“With our location and families living so close to the shore, we want to make sure residents of all ages have the opportunity to learn basic swimming and water safety before the summer,” said Rebecca Rivera, the Y’s Aquatics Director. “Learn-to-Swim Week encourages area families to make safety a top priority.”

To prepare families for a summer at the shore, The Community YMCA offers the following water safety tips for children and adults:

  • ·Only swim when and where there is a lifeguard on duty; never swim alone
  • ·Adults should constantly watch children in and near the water. If multiple adults are in the vicinity, designate a “water watcher” so everyone knows who is “on duty.”
  • ·Install proper fencing and gates around pools, alarms on doors or windows that lead to the pool, and have rescue equipment mounted nearby.
  • ·Inexperienced swimmers should take precaution and wear a U.S. Coast Guard approved personal floatation device (PFD) when in, on, or around the water.
  • ·Children who are beginners should stay within an arm’s reach of an adult in the water.

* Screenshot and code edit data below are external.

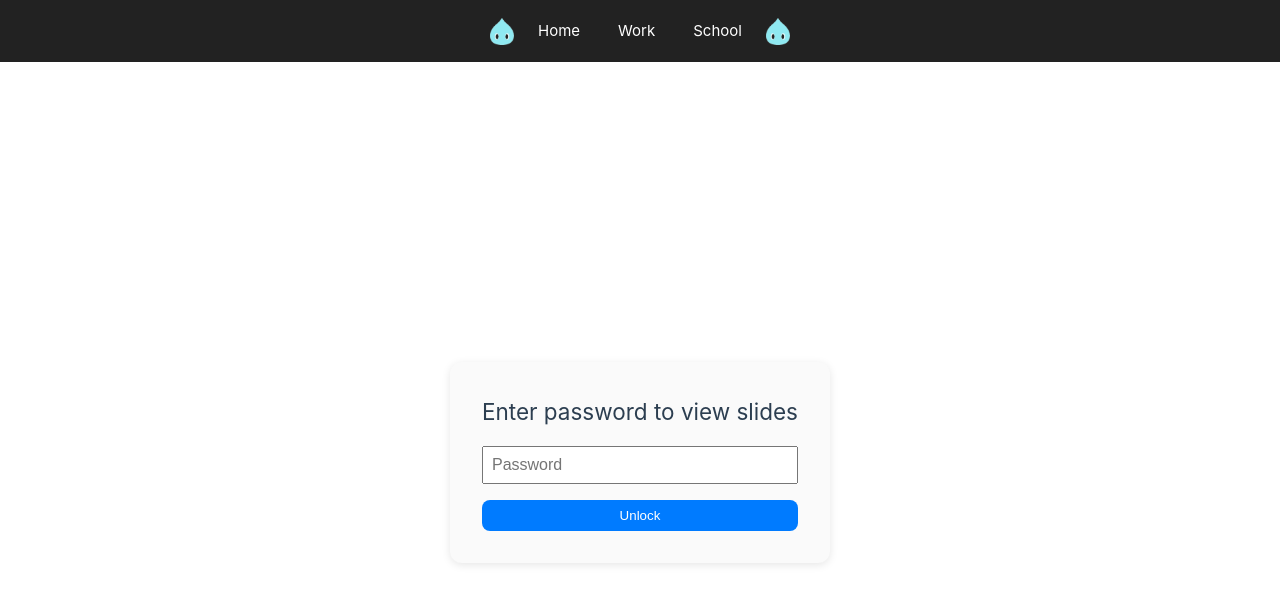
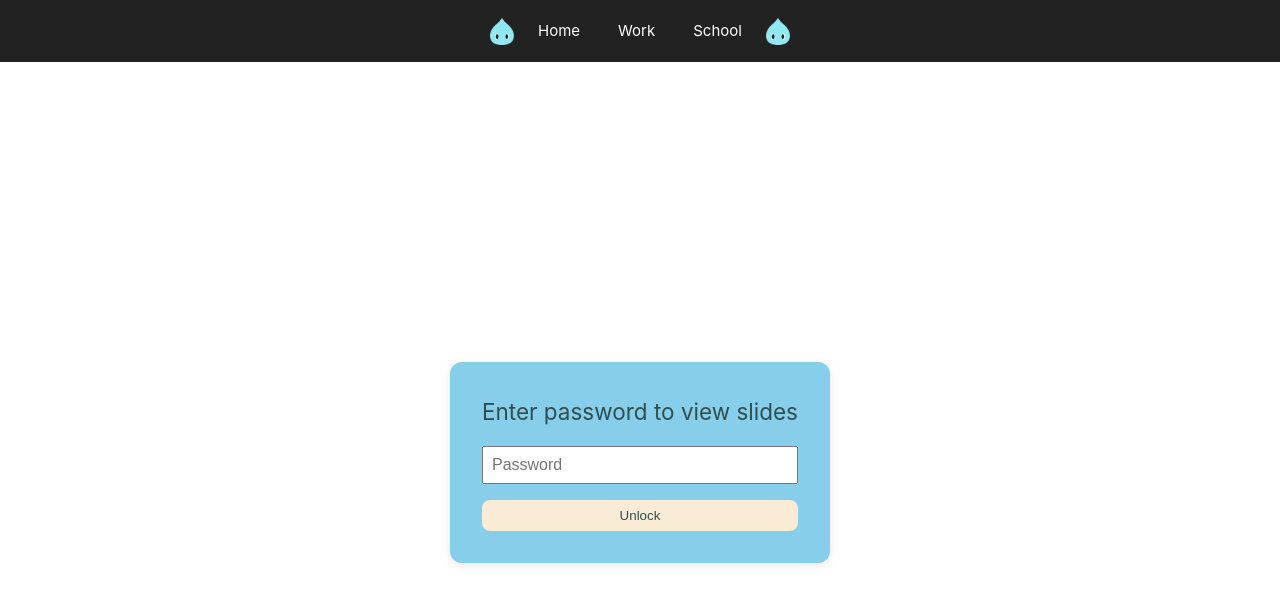
Before and after one commit to papasj19/PresentationWebsite, a Vue app in the folder presentation/: page /School in a window 1280 px wide. Shown: the top 604 px of the page. Built offline with nearby package versions, Linux system fonts and the light colour scheme.

Commit message:
formatting the UI of the added box

```diff
--- a/presentation/src/components/Presentation.vue
+++ b/presentation/src/components/Presentation.vue
@@ -17,11 +17,11 @@ function checkPassword() {
 <template>
   <main class="viewer">
     <!-- Password prompt -->
-    <div v-if="!unlocked" class="login">
+    <form v-if="!unlocked" class="login">
       <h2>Enter password to view slides</h2>
       <input v-model="input" type="password" placeholder="Password" />
       <button @click="checkPassword">Unlock</button>
-    </div>
+    </form>
 
     <!-- PDF only shows if unlocked -->
     <div v-else class="pdf-wrap">
@@ -40,6 +40,10 @@ function checkPassword() {
 </template>
 
 <style scoped>
+h2{
+  color: darkslategray;
+}
+
 .viewer {
   min-height: 100vh;
   display: flex;
@@ -51,7 +55,7 @@ function checkPassword() {
   display: flex;
   flex-direction: column;
   gap: 1rem;
-  background: #fafafa;
+  background: skyblue;
   padding: 2rem;
   border-radius: 12px;
   box-shadow: 0 2px 8px rgba(0,0,0,0.1);
@@ -64,8 +68,8 @@ function checkPassword() {
   padding: 0.5rem 1rem;
   border: none;
   border-radius: 8px;
-  background: #007bff;
-  color: white;
+  background: antiquewhite;
+  color: darkslategray;
   cursor: pointer;
 }
 .pdf-wrap {
```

“Knowing how to be safe in and around water helps kids feel proud and confident, and they will use that knowledge for the rest of their lives,” said Rivera.

Learn-to-Swim Week is an annual community outreach initiative provided by the Y. The program is made possible through the generosity of local donors who contribute to the Community YMCA Strong Kids Campaign.

To learn more about the Y’s swimming and water safety programs for youth and adults, visit www.TheCommunityYMCA.org.